◆ SOURCE DATA:
........

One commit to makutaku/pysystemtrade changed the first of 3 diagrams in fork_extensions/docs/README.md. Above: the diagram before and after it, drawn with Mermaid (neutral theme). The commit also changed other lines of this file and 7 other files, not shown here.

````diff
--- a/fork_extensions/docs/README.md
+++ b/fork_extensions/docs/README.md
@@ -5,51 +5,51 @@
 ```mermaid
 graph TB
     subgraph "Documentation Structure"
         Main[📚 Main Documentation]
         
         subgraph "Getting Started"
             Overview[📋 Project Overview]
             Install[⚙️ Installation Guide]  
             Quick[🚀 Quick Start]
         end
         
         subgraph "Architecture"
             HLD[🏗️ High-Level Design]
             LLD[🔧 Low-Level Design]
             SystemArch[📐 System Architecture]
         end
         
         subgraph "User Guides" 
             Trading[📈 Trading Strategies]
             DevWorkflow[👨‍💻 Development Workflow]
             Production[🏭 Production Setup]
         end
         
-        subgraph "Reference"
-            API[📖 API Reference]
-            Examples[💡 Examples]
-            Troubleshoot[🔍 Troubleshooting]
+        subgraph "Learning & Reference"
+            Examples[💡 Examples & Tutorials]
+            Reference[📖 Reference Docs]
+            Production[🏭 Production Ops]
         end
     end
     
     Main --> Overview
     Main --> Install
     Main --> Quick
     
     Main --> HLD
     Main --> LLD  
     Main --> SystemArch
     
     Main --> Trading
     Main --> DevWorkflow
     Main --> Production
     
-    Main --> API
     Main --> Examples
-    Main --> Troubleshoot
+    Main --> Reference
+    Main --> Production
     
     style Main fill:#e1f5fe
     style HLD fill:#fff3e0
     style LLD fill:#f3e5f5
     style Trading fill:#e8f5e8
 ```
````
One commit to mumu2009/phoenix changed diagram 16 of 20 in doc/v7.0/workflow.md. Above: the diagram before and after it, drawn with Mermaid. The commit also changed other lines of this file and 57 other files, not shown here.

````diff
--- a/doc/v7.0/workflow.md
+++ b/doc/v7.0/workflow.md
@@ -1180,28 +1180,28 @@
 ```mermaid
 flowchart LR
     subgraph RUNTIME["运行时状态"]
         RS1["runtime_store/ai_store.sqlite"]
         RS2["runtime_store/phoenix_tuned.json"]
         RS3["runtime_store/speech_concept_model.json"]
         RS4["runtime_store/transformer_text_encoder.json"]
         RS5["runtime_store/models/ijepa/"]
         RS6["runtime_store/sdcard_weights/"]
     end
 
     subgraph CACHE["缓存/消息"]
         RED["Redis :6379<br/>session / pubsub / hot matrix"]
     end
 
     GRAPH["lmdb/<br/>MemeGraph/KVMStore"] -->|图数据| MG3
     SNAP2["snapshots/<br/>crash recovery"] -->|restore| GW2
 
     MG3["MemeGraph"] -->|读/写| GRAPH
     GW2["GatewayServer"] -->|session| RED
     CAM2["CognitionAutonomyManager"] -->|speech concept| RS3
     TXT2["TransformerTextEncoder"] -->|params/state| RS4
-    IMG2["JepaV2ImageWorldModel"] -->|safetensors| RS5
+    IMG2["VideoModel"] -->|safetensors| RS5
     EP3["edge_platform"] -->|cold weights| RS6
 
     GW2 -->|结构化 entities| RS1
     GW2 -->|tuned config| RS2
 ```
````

........

◆ WORK TASK: Write the entries out once more, exactly as given.

◆ SOLUTION FOR THIS PROBLEM:
One commit to makutaku/pysystemtrade changed the first of 3 diagrams in fork_extensions/docs/README.md. Above: the diagram before and after it, drawn with Mermaid (neutral theme). The commit also changed other lines of this file and 7 other files, not shown here.

````diff
--- a/fork_extensions/docs/README.md
+++ b/fork_extensions/docs/README.md
@@ -5,51 +5,51 @@
 ```mermaid
 graph TB
     subgraph "Documentation Structure"
         Main[📚 Main Documentation]
         
         subgraph "Getting Started"
             Overview[📋 Project Overview]
             Install[⚙️ Installation Guide]  
             Quick[🚀 Quick Start]
         end
         
         subgraph "Architecture"
             HLD[🏗️ High-Level Design]
             LLD[🔧 Low-Level Design]
             SystemArch[📐 System Architecture]
         end
         
         subgraph "User Guides" 
             Trading[📈 Trading Strategies]
             DevWorkflow[👨‍💻 Development Workflow]
             Production[🏭 Production Setup]
         end
         
-        subgraph "Reference"
-            API[📖 API Reference]
-            Examples[💡 Examples]
-            Troubleshoot[🔍 Troubleshooting]
+        subgraph "Learning & Reference"
+            Examples[💡 Examples & Tutorials]
+            Reference[📖 Reference Docs]
+            Production[🏭 Production Ops]
         end
     end
     
     Main --> Overview
     Main --> Install
     Main --> Quick
     
     Main --> HLD
     Main --> LLD  
     Main --> SystemArch
     
     Main --> Trading
     Main --> DevWorkflow
     Main --> Production
     
-    Main --> API
     Main --> Examples
-    Main --> Troubleshoot
+    Main --> Reference
+    Main --> Production
     
     style Main fill:#e1f5fe
     style HLD fill:#fff3e0
     style LLD fill:#f3e5f5
     style Trading fill:#e8f5e8
 ```
````
One commit to mumu2009/phoenix changed diagram 16 of 20 in doc/v7.0/workflow.md. Above: the diagram before and after it, drawn with Mermaid. The commit also changed other lines of this file and 57 other files, not shown here.

````diff
--- a/doc/v7.0/workflow.md
+++ b/doc/v7.0/workflow.md
@@ -1180,28 +1180,28 @@
 ```mermaid
 flowchart LR
     subgraph RUNTIME["运行时状态"]
         RS1["runtime_store/ai_store.sqlite"]
         RS2["runtime_store/phoenix_tuned.json"]
         RS3["runtime_store/speech_concept_model.json"]
         RS4["runtime_store/transformer_text_encoder.json"]
         RS5["runtime_store/models/ijepa/"]
         RS6["runtime_store/sdcard_weights/"]
     end
 
     subgraph CACHE["缓存/消息"]
         RED["Redis :6379<br/>session / pubsub / hot matrix"]
     end
 
     GRAPH["lmdb/<br/>MemeGraph/KVMStore"] -->|图数据| MG3
     SNAP2["snapshots/<br/>crash recovery"] -->|restore| GW2
 
     MG3["MemeGraph"] -->|读/写| GRAPH
     GW2["GatewayServer"] -->|session| RED
     CAM2["CognitionAutonomyManager"] -->|speech concept| RS3
     TXT2["TransformerTextEncoder"] -->|params/state| RS4
-    IMG2["JepaV2ImageWorldModel"] -->|safetensors| RS5
+    IMG2["VideoModel"] -->|safetensors| RS5
     EP3["edge_platform"] -->|cold weights| RS6
 
     GW2 -->|结构化 entities| RS1
     GW2 -->|tuned config| RS2
 ```
````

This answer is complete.